Records to process:
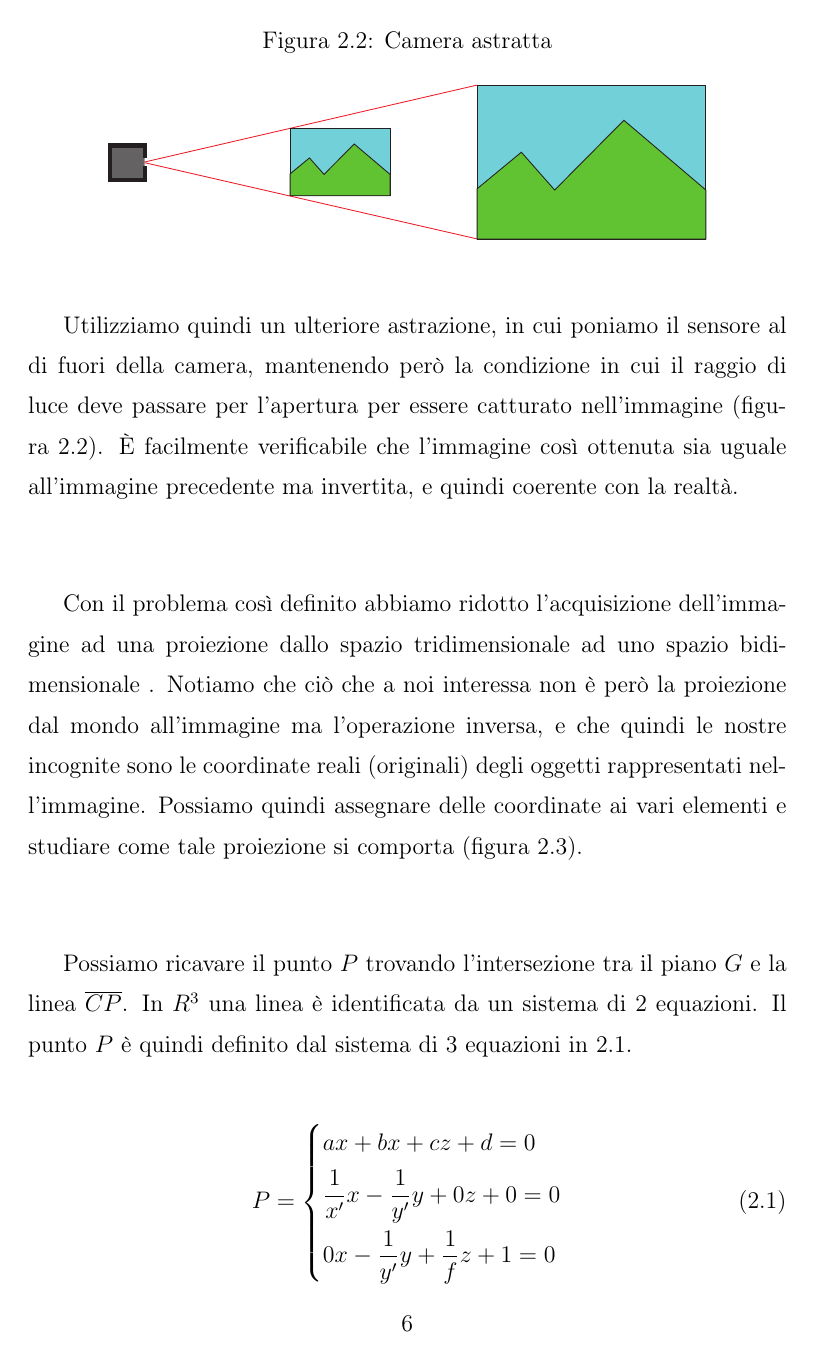
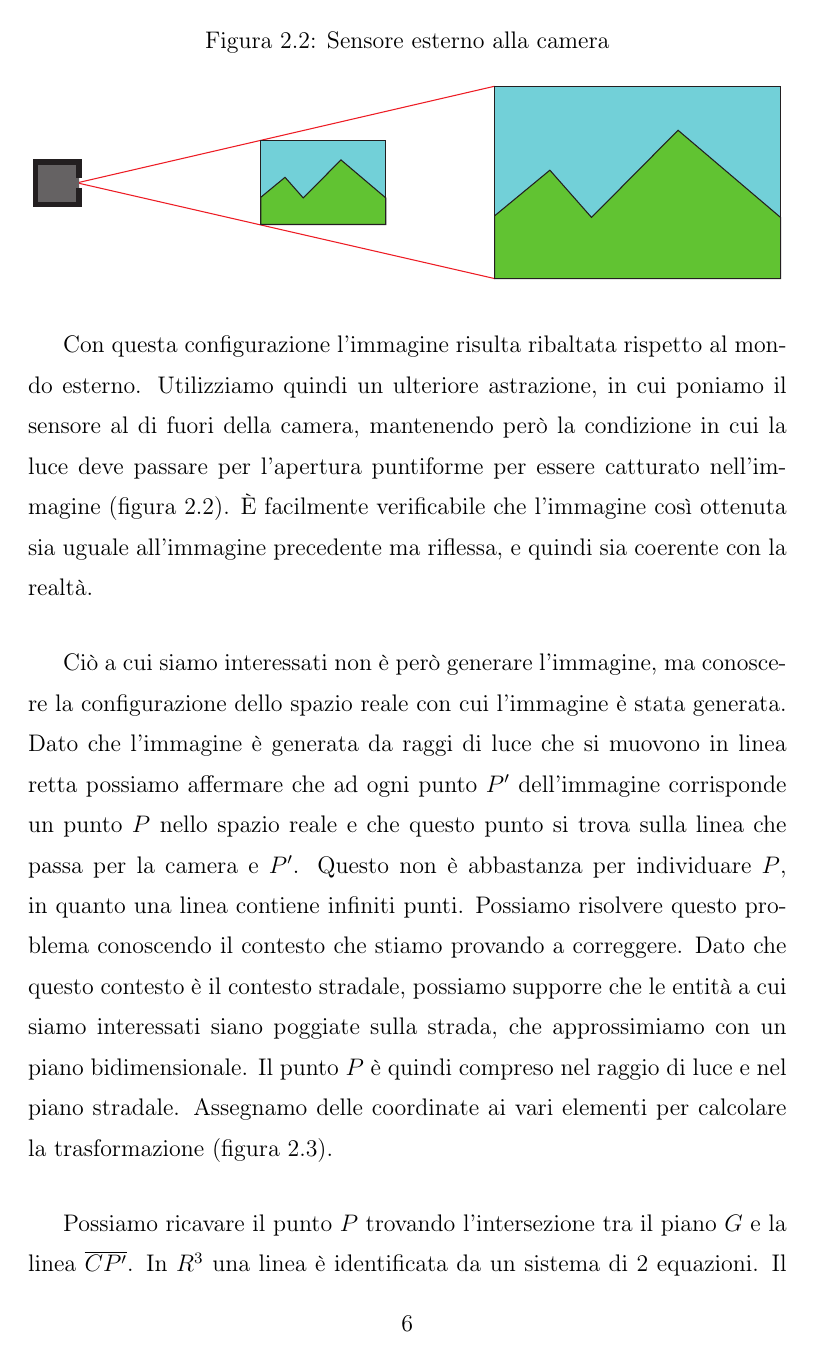
Before and after one commit to nsanso/tesi-triennale, a LaTeX thesis (thesis_main.tex, which reads sections/02_teoria.tex): page 10 of 22. Compiled offline with pdfLaTeX.

Commit message:
teoria done

```diff
--- a/sections/02_teoria.tex
+++ b/sections/02_teoria.tex
@@ -18,17 +19,20 @@ Con tale configurazione in ogni punto del sensore cade uno e un solo raggio di l
-Utilizziamo quindi un ulteriore astrazione, in cui poniamo il sensore al di fuori della camera, mantenendo però la condizione in cui il raggio di luce deve passare per l'apertura per essere catturato nell'immagine (figura \ref{fig:camera model}).
-È facilmente verificabile che l'immagine così ottenuta sia uguale all'immagine precedente ma invertita, e quindi coerente con la realtà.
-%delete next line
+Con questa configurazione l'immagine risulta ribaltata rispetto al mondo esterno.
+Utilizziamo quindi un ulteriore astrazione, in cui poniamo il sensore al di fuori della camera, mantenendo però la condizione in cui la luce deve passare per l'apertura puntiforme per essere catturato nell'immagine (figura \ref{fig:camera model}).
+È facilmente verificabile che l'immagine così ottenuta sia uguale all'immagine precedente ma riflessa, e quindi sia coerente con la realtà.
 \begin{figure}
-    \caption{Camera astratta}
+    \caption{Sensore esterno alla camera}
     \label{fig:camera model}
     \centering
-    \includegraphics[width=.8\textwidth]{images/camera astratta.pdf}
+    \includegraphics[width=\textwidth]{images/camera astratta.pdf}
 \end{figure}
 
-%rivedere tutto il paragrafo
-Con il problema così definito abbiamo ridotto l'acquisizione dell'immagine ad una proiezione dallo spazio tridimensionale ad uno spazio bidimensionale .
-Notiamo che ciò che a noi interessa non è però la proiezione dal mondo all'immagine ma l'operazione inversa, e che quindi le nostre incognite sono le coordinate reali (originali) degli oggetti rappresentati nell'immagine.
-Possiamo quindi assegnare delle coordinate ai vari elementi e studiare come tale proiezione si comporta (figura \ref{fig:camera coords}).
+Ciò a cui siamo interessati non è però generare l'immagine, ma conoscere la configurazione dello spazio reale con cui l'immagine è stata generata.
+Dato che l'immagine è generata da raggi di luce che si muovono in linea retta possiamo affermare che ad ogni punto $P'$ dell'immagine corrisponde un punto $P$ nello spazio reale e che questo punto si trova sulla linea che passa per la camera e $P'$.
+Questo non è abbastanza per individuare $P$, in quanto una linea contiene infiniti punti.
+Possiamo risolvere questo problema conoscendo il contesto che stiamo provando a correggere.
+Dato che questo contesto è il contesto stradale, possiamo supporre che le entità a cui siamo interessati siano poggiate sulla strada, che approssimiamo con un piano bidimensionale.
+Il punto $P$ è quindi compreso nel raggio di luce e nel piano stradale.
+Assegnamo delle coordinate ai vari elementi per calcolare la trasformazione (figura \ref{fig:camera coords}).
 \begin{figure}
     \caption{Modello con coordinate}
     \label{fig:camera coords}
@@ -37,6 +41,6 @@ Possiamo quindi assegnare delle coordinate ai vari elementi e studiare come tale
 \end{figure}
 
-Possiamo ricavare il punto $P$ trovando l'intersezione tra il piano $G$ e la linea $\overline{CP}$.
+Possiamo ricavare il punto $P$ trovando l'intersezione tra il piano $G$ e la linea $\overline{CP'}$.
 In $R^3$ una linea è identificata da un sistema di 2 equazioni.
 Il punto $P$ è quindi definito dal sistema di 3 equazioni in \ref{eq:system}.
 \begin{equation}
```
Also changed, not shown: sections/02_teoria.tex (25 more changed lines).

Assignment:
The string to find is "sections"; copy every line of the listing that has it.

Task result:
Before and after one commit to nsanso/tesi-triennale, a LaTeX thesis (thesis_main.tex, which reads sections/02_teoria.tex): page 10 of 22. Compiled offline with pdfLaTeX.
--- a/sections/02_teoria.tex
+++ b/sections/02_teoria.tex
Also changed, not shown: sections/02_teoria.tex (25 more changed lines).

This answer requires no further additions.